Segment Start: Dataset records
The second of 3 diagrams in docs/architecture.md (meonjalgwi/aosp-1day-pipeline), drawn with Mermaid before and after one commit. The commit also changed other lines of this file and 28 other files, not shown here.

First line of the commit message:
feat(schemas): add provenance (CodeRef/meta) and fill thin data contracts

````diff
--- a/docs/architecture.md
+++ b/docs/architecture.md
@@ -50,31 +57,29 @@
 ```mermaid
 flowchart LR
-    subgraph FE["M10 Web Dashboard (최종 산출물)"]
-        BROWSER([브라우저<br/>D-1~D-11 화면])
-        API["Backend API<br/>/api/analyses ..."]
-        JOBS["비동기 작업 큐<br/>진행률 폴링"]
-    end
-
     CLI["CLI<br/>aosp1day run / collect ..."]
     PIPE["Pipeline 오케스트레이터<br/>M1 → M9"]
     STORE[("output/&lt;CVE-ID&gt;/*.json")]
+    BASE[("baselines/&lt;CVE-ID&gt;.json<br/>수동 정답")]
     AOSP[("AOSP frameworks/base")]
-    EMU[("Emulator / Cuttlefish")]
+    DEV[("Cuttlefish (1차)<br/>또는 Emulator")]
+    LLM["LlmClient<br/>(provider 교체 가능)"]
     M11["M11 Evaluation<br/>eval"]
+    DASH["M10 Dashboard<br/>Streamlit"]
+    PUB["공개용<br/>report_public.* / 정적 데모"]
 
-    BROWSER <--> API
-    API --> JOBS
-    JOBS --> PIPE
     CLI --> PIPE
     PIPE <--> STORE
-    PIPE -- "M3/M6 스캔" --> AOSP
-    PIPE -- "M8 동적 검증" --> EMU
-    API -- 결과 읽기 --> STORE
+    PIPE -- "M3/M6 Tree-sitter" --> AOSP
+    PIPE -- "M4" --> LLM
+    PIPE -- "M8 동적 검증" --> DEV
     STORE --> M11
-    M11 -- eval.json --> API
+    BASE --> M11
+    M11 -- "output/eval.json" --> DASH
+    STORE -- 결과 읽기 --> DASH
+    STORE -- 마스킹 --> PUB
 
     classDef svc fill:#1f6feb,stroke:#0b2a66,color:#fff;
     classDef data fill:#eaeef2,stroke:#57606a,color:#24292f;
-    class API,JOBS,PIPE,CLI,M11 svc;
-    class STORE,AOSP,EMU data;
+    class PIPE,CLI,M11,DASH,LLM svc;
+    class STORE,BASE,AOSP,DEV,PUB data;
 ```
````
Segment End: Dataset records
Brief: Check each line of the records above for the word "BROWSER", count the lines that have it, and give only the count.

Answer section: 2